Throughout history, people have concerned themselves with the transmission of shared values, attitudes, and skills from one generation to the next. All three were taught long before formal schooling was invented. Even today, it is evident that family, religion, peers, books, news and entertainment media, and general life experiences are the chief influences in shaping people’s views of knowledge, learning, and other aspects of life. Science, mathematics, and technology—in the context of schooling—can also play a key role in the process, for they are built upon a distinctive set of values, they reflect and respond to the values of society generally, and they are increasingly influential in shaping shared cultural values. Thus, to the degree that schooling concerns itself with values and attitudes—a matter of great sensitivity in a society that prizes cultural diversity and individuality and is wary of ideology—it must take scientific values and attitudes into account when preparing young people for life beyond school.

Similarly, there are certain thinking skills associated with science, mathematics, and technology that young people need to develop during their school years. These are mostly, but not exclusively, mathematical and logical skills that are essential tools for both formal and informal learning and for a lifetime of participation in society as a whole.

Taken together, these values, attitudes, and skills can be thought of as habits of mind because they all relate directly to a person’s outlook on knowledge and learning and ways of thinking and acting.
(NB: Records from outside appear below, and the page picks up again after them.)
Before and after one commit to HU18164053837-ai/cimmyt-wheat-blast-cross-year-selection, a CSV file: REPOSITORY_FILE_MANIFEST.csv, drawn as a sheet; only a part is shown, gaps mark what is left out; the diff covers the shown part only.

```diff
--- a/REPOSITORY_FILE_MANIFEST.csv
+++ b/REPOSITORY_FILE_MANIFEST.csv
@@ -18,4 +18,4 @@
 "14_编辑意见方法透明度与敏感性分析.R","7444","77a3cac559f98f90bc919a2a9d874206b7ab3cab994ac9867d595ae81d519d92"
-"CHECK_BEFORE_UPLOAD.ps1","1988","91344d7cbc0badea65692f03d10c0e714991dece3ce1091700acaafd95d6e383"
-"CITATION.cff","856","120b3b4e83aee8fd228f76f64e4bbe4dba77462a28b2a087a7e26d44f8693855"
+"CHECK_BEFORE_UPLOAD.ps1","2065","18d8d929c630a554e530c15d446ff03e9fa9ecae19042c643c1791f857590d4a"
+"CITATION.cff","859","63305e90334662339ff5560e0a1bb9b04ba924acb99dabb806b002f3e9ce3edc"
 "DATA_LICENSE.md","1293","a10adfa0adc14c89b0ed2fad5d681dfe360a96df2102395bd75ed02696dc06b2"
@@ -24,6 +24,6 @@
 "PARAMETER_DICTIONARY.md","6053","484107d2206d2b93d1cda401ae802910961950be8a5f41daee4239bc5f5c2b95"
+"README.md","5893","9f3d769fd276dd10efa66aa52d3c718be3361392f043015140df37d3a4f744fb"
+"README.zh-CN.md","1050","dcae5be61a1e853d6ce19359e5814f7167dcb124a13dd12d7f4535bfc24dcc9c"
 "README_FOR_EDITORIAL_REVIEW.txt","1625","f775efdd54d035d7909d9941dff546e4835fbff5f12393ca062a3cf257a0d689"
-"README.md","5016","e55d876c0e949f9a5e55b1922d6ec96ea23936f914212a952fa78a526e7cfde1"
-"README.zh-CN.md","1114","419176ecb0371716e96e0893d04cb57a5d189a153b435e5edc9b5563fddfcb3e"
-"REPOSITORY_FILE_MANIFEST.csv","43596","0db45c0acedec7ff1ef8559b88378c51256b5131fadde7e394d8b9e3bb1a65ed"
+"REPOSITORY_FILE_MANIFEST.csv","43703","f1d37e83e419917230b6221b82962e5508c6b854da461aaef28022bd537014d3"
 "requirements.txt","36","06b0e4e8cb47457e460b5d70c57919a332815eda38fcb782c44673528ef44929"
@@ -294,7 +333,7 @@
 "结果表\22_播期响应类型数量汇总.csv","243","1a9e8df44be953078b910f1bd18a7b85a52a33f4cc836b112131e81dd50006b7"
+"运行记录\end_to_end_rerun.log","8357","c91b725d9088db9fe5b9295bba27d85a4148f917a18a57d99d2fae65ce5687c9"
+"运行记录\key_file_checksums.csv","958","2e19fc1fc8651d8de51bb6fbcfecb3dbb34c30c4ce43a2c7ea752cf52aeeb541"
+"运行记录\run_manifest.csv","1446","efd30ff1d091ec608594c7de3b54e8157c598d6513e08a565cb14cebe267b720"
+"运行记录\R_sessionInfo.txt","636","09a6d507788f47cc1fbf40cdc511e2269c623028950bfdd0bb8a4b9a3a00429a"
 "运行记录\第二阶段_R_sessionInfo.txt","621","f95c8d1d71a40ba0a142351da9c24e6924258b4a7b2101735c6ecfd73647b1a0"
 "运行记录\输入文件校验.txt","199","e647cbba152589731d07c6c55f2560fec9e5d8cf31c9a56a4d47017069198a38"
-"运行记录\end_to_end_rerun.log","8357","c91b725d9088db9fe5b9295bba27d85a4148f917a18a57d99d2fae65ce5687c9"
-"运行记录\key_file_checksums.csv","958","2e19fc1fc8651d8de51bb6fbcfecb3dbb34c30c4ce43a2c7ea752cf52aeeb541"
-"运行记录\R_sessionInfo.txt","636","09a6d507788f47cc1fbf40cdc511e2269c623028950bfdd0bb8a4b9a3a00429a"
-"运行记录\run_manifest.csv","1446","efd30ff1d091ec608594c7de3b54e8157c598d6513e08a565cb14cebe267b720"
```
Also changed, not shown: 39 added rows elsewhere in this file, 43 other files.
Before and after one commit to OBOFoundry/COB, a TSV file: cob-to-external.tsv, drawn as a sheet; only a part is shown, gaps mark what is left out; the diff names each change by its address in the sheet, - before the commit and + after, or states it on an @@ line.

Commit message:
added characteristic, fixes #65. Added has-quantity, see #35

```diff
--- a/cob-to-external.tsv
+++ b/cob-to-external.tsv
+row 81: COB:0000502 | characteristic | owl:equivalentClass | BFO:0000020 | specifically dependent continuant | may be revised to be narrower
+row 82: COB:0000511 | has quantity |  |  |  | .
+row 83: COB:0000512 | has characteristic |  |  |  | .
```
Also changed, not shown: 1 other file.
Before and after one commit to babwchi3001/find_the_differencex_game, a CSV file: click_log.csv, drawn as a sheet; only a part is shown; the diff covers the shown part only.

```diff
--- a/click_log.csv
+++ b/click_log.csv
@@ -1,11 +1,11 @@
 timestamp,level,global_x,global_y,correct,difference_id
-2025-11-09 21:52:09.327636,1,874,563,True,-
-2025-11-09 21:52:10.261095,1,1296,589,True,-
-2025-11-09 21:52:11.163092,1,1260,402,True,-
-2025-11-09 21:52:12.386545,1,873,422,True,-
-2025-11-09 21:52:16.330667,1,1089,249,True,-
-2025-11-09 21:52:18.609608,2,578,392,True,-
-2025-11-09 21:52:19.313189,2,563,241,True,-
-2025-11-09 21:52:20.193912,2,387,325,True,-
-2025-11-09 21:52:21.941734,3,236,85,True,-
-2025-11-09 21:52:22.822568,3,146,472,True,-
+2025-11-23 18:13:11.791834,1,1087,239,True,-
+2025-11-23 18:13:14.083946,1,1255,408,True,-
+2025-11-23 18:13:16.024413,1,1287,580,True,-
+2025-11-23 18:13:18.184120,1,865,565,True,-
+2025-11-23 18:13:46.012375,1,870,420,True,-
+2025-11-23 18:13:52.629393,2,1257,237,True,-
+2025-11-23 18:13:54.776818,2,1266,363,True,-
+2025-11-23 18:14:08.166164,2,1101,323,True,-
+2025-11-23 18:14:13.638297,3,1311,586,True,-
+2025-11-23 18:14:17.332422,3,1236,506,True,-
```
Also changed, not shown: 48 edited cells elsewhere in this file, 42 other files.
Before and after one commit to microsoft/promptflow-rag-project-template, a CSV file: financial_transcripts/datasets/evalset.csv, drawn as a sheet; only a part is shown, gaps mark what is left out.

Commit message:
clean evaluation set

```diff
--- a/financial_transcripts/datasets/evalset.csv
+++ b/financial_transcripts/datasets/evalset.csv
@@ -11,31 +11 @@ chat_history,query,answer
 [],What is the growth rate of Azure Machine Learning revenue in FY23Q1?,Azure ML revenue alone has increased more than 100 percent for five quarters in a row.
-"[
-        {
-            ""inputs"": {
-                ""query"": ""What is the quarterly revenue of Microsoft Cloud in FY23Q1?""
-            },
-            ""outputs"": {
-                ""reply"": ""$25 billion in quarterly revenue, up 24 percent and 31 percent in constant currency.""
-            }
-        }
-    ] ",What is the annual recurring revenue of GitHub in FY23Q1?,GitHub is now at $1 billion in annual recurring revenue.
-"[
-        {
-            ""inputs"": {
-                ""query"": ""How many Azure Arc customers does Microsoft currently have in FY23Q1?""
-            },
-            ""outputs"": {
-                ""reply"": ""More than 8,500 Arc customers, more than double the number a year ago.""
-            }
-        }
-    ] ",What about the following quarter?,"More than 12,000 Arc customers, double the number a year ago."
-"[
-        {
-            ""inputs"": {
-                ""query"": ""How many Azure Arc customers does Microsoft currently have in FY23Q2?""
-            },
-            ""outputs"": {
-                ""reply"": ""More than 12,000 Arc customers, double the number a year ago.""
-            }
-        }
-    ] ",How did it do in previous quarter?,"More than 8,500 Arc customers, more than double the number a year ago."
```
This chapter presents recommendations about values, attitudes, and skills in the context of science education. The first part of the chapter focuses on four specific aspects of values and attitudes: the values inherent in science, mathematics, and technology; the social value of science and technology; the reinforcement of general social values; and people’s attitudes toward their own ability to understand science and mathematics. The second part of the chapter focuses on skills related to computation and estimation, to manipulation and observation, to communication, and to critical response to arguments.